“Love to Love You, Donna Summer.’”TV-MA, for mild violence, adult content and adult language. 1 hour, 47 minutes. Available on Max
A new HBO film sheds light on the private pain and struggles with fame that Donna Summer, he Queen of Disco, dealt with during her career.
The title of director Nancy Schwartzman’s true-crime documentary is “Victim/Suspect,” but it could just as easily be “Investigative Reporter.” This riveting and righteously furious film is about two subjects: the worrying phenomenon of police departments discrediting and even arresting sexual assault victims; and the more promising trend of journalists doing their own research into cases that may have been closed too hastily.
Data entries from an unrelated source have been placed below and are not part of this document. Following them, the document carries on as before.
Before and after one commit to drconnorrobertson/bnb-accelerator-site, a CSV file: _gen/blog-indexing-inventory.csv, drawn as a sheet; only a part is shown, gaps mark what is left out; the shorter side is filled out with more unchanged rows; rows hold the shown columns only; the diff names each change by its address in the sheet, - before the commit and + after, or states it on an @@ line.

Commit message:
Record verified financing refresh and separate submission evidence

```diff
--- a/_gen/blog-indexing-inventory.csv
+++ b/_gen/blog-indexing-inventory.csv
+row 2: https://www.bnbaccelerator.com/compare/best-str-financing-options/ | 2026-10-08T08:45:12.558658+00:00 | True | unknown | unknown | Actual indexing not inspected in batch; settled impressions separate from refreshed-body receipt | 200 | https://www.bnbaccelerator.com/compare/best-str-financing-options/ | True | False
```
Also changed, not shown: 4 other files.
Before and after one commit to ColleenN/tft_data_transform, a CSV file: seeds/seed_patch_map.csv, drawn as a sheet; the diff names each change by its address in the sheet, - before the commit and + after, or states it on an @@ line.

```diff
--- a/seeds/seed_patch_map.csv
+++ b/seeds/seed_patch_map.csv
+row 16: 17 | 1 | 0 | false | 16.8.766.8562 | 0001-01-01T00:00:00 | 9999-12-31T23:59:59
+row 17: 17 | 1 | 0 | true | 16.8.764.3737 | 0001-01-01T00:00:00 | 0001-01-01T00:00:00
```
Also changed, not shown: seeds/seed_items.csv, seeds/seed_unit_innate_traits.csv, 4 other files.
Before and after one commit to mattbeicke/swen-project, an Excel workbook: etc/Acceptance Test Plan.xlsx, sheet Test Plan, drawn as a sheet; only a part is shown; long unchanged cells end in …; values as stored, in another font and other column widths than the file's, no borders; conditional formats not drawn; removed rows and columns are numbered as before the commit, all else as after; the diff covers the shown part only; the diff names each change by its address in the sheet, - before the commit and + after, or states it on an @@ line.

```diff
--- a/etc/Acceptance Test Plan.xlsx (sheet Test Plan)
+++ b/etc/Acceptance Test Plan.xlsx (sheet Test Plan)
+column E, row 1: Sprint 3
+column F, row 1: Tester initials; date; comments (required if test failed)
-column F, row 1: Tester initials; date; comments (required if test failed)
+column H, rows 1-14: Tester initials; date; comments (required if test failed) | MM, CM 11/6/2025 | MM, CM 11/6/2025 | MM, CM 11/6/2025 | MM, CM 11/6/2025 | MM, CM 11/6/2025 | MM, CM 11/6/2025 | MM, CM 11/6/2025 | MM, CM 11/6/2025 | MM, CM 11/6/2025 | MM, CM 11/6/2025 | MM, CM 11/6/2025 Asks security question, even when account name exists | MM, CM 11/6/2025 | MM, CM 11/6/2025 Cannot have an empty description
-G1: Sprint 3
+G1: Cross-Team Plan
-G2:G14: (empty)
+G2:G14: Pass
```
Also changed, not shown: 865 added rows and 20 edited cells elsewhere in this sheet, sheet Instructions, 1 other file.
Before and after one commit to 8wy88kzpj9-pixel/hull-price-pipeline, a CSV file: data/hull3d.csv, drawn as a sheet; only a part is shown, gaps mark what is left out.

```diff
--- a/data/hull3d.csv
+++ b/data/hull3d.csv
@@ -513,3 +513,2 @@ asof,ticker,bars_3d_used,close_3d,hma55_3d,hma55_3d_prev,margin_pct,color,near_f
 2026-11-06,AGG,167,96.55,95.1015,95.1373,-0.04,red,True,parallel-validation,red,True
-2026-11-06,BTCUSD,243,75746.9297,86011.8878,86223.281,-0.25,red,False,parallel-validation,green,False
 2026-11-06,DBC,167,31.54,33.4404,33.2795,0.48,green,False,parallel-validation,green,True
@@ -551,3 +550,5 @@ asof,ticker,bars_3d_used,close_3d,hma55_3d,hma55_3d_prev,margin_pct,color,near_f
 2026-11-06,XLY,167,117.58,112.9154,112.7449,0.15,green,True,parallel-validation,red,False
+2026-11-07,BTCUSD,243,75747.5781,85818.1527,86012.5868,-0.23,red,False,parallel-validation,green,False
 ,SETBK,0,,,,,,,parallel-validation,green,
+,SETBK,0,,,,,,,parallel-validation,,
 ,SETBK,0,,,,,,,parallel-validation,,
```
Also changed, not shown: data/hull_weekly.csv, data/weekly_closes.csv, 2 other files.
The journalist here is Rae de Leon, who works for the Center for Investigative Reporting’s publishing arm Reveal. While digging deeper into an incident of a woman getting arrested due to purported inconsistencies in her statement to the police, de Leon uncovered dozens of similar scenarios around the country, where detectives seemed more intent on grilling the victims than the accused. Neither Schwartzman nor De Leon intend to re-litigate these cases. Their interest is twofold: to question whether the police really investigated thoroughly; and to show what happens to women who are pressured into dropping their charges and then become the subjects of headlines saying, “She admitted she lied.”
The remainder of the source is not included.